English is mandatory at all levels of Puerto Rican public schools.

You do remember the Little Italies and Chinatowns don’t you?
I hear LA has a Little Saigon and a Koreatown. Here in the NE there are still old, once vital now dying churches where the mass is given in Serbian, in Russian, and in Greek etc…

Many people from have come from may countries speaking only their native language at home and only their native language in their communities and their kids did alright without retraining the K-12 teachers in a second language.


Yes, but that fails to explain the fact that the Cuban immigrants then, (1980s) faired as well as the as the Mexican immigrants, Italian immigrants etc. once did.

What has happened in one subgroup of America’s Spanish speaking immigrants today is not because English has gotten harder.

I’m not now living in a town with many minority families.

I wasn’t when I was new to the Forum 10 years ago, either.

I did volunteer at the elementary school back then, though, and the Hispanic students spoke English without the teachers speaking Spanish. The one little girl who came from Colombia speaking no English picked it up within 6 months with exactly one session in Spanish with me. The rest of her instruction was in English.

Students in our county seat may have Caribbean, Chinese or Vietnamese parents. Should teachers learn Mandarin & Vietnamese, too?

I say no to the idea of mandating teachers learn Spanish or any other language, but won’t lose sleep if that’s something they learn voluntarily.

Now that I remember it, there were children from Algerian, Brazilian and Moroccan families as well as one native born girl struggling for whatever reason with reading in that class.

These students were paired with a separate teacher who taught ESL and helped with those struggling, but the sessions were not conducted in any other language, so no to mandating teachers learn Spanish or any other language.

And Spanish should be taught at all levels in the rest of the US. We are basically a bilingual country now, we should fully embrace it.


So the English speaking students must learn Spanish?

There’s a joke here somewhere.

I’m not sure how it would go but the punch line would be about the fact that Cuban kids learn English while the kids from some other country say they can’t do it without a multi billion program.

How about teaching children the value of practising virtues? Maybe this kind of programme should be taught in schools.

Who here would object to the teaching of this virtues programme?

Yes. English indeed is a very hard language.

I deal with people from India on a regular basis.

They are clueless.


Not all the southern border jumpers come from Spanish speaking countries. Just because they entered the US via Mexico does not mean they all speak Spanish.
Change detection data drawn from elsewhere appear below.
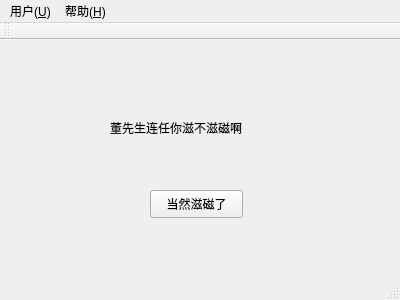
Before: the Qt Designer form Qt/TrainBoom/mainwindow.ui in zidaneandmessi/TrainBoom_FrontEnd, drawn with Qt 5.
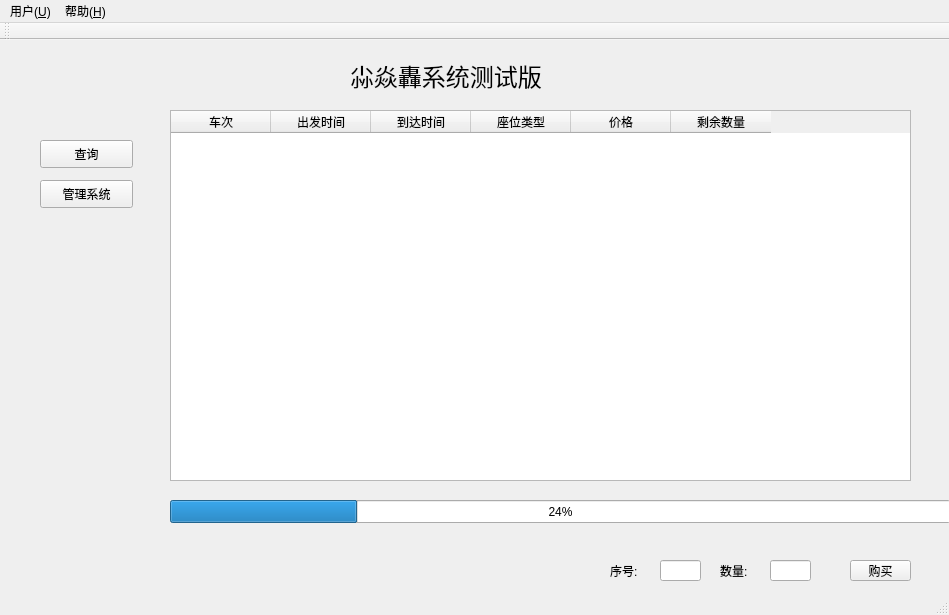
After: the same form once the commit is applied.

Commit message: add tickets query & book system

```diff
--- a/Qt/TrainBoom/mainwindow.ui
+++ b/Qt/TrainBoom/mainwindow.ui
@@ -6,8 +6,8 @@
    <rect>
     <x>0</x>
     <y>0</y>
-    <width>400</width>
-    <height>300</height>
+    <width>949</width>
+    <height>615</height>
    </rect>
   </property>
   <property name="windowTitle">
@@ -17,36 +17,184 @@
    <widget class="QPushButton" name="pushButton">
     <property name="geometry">
      <rect>
-      <x>150</x>
-      <y>150</y>
-      <width>93</width>
-      <height>28</height>
+      <x>850</x>
+      <y>520</y>
+      <width>61</width>
+      <height>21</height>
      </rect>
     </property>
     <property name="text">
-     <string>当然滋磁了</string>
+     <string>购买</string>
+    </property>
+   </widget>
+   <widget class="QLineEdit" name="numLineEdit">
+    <property name="geometry">
+     <rect>
+      <x>770</x>
+      <y>520</y>
+      <width>41</width>
+      <height>21</height>
+     </rect>
+    </property>
+    <property name="text">
+     <string/>
     </property>
    </widget>
    <widget class="QLabel" name="label">
     <property name="geometry">
      <rect>
-      <x>110</x>
-      <y>80</y>
-      <width>171</width>
-      <height>16</height>
+      <x>720</x>
+      <y>520</y>
+      <width>38</width>
+      <height>21</height>
      </rect>
     </property>
     <property name="text">
-     <string>董先生连任你滋不滋磁啊</string>
+     <string>数量:</string>
     </property>
    </widget>
+   <widget class="QLabel" name="label_3">
+    <property name="geometry">
+     <rect>
+      <x>350</x>
+      <y>20</y>
+      <width>240</width>
+      <height>31</height>
+     </rect>
+    </property>
+    <property name="font">
+     <font>
+      <family>等线</family>
+      <pointsize>18</pointsize>
+     </font>
+    </property>
+    <property name="text">
+     <string>尛焱轟系统测试版</string>
+    </property>
+   </widget>
+   <widget class="QPushButton" name="queryButton">
+    <property name="geometry">
+     <rect>
+      <x>40</x>
+      <y>100</y>
+      <width>93</width>
+      <height>28</height>
+     </rect>
+    </property>
+    <property name="text">
+     <string>查询</string>
+    </property>
+   </widget>
+   <widget class="QTableWidget" name="tableWidget">
+    <property name="geometry">
+     <rect>
+      <x>170</x>
+      <y>70</y>
+      <width>741</width>
+      <height>371</height>
+     </rect>
+    </property>
+    <property name="editTriggers">
+     <set>QAbstractItemView::NoEditTriggers</set>
+    </property>
+    <column>
+     <property name="text">
+      <string>车次</string>
+     </property>
+    </column>
+    <column>
+     <property name="text">
+      <string>出发时间</string>
+     </property>
+    </column>
+    <column>
+     <property name="text">
+      <string>到达时间</string>
+     </property>
+    </column>
+    <column>
+     <property name="text">
+      <string>座位类型</string>
+     </property>
+    </column>
+    <column>
+     <property name="text">
+      <string>价格</string>
+     </property>
+    </column>
+    <column>
+     <property name="text">
+      <string>剩余数量</string>
+     </property>
+    </column>
+   </widget>
+   <widget class="QProgressBar" name="progressBar">
+    <property name="geometry">
+     <rect>
+      <x>170</x>
+      <y>460</y>
+      <width>781</width>
+      <height>23</height>
+     </rect>
+    </property>
+    <property name="value">
+     <number>24</number>
+    </property>
+   </widget>
+   <widget class="QLabel" name="label_2">
+    <property name="geometry">
+     <rect>
+      <x>610</x>
+      <y>520</y>
+      <width>41</width>
+      <height>21</height>
+     </rect>
+    </property>
+    <property name="text">
+     <string>序号:</string>
+    </property>
+   </widget>
+   <widget class="QLineEdit" name="noLineEdit">
+    <property name="geometry">
+     <rect>
+      <x>660</x>
+      <y>520</y>
+      <width>41</width>
+      <height>21</height>
+     </rect>
+    </property>
+   </widget>
+   <widget class="QPushButton" name="adminButton">
+    <property name="geometry">
+     <rect>
+      <x>40</x>
+      <y>140</y>
+      <width>93</width>
+      <height>28</height>
+     </rect>
+    </property>
+    <property name="text">
+     <string>管理系统</string>
+    </property>
+   </widget>
+   <zorder>pushButton</zorder>
+   <zorder>numLineEdit</zorder>
+   <zorder>label</zorder>
+   <zorder>label_3</zorder>
+   <zorder>adminButton</zorder>
+   <zorder>queryButton</zorder>
+   <zorder>tableWidget</zorder>
+   <zorder>progressBar</zorder>
+   <zorder>adminButton</zorder>
+   <zorder>label_2</zorder>
+   <zorder>noLineEdit</zorder>
   </widget>
   <widget class="QMenuBar" name="menuBar">
    <property name="geometry">
     <rect>
      <x>0</x>
      <y>0</y>
-     <width>400</width>
+     <width>949</width>
      <height>26</height>
     </rect>
    </property>
```
Left out of the diff: 10 changed lines with no effect on the pictures. The commit also changes 50 other files.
Puerto Rico is part of the United States. The students in question are American Citizens. Should the not be taught the American language which is not Spanish.


No, the teachers.